Pull every line containing the word "className" out of the material below.

#### [Exercise data]
● ● ● ● ●

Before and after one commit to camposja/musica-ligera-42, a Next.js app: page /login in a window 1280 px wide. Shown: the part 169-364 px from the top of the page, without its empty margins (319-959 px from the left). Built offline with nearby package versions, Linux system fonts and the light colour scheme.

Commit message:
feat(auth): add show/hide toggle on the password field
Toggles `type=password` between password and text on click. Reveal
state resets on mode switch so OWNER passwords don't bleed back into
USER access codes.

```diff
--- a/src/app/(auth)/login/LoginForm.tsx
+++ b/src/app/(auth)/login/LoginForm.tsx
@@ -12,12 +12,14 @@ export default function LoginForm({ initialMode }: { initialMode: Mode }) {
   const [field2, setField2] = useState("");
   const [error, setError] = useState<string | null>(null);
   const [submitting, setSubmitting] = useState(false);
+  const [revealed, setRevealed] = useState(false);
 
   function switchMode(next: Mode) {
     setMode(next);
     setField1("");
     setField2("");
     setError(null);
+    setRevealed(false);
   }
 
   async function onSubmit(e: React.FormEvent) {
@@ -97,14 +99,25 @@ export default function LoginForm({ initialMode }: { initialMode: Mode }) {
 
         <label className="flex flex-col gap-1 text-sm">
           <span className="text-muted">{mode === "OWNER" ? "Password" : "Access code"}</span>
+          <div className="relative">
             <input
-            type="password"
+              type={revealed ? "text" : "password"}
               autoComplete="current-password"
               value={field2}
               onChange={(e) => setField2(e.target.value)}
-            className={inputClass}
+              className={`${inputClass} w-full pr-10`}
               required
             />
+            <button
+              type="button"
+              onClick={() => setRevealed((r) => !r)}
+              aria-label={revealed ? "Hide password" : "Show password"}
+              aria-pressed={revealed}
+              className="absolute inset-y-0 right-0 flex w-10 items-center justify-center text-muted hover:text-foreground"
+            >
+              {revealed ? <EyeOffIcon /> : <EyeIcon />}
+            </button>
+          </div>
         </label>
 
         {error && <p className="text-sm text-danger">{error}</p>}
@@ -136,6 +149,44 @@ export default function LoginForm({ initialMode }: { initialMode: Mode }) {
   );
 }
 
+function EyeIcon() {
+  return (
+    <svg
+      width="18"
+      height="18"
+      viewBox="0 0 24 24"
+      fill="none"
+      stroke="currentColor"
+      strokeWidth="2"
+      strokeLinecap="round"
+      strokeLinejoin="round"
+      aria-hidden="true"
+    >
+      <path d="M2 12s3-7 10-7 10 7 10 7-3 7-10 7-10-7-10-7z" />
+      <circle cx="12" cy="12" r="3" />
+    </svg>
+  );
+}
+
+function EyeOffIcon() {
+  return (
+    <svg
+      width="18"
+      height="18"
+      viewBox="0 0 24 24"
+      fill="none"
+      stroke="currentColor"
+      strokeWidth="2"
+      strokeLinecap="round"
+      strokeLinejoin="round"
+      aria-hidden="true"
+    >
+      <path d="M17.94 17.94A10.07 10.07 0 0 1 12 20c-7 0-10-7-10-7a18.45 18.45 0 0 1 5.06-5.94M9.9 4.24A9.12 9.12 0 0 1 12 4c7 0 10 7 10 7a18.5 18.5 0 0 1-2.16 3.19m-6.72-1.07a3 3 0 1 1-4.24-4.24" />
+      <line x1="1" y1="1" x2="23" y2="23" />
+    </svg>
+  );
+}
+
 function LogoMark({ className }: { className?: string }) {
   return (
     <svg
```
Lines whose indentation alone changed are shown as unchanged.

● ● ● ● ●

#### [Output for this exercise]
         <label className="flex flex-col gap-1 text-sm">
           <span className="text-muted">{mode === "OWNER" ? "Password" : "Access code"}</span>
+          <div className="relative">
-            className={inputClass}
+              className={`${inputClass} w-full pr-10`}
+              className="absolute inset-y-0 right-0 flex w-10 items-center justify-center text-muted hover:text-foreground"
         {error && <p className="text-sm text-danger">{error}</p>}
 function LogoMark({ className }: { className?: string }) {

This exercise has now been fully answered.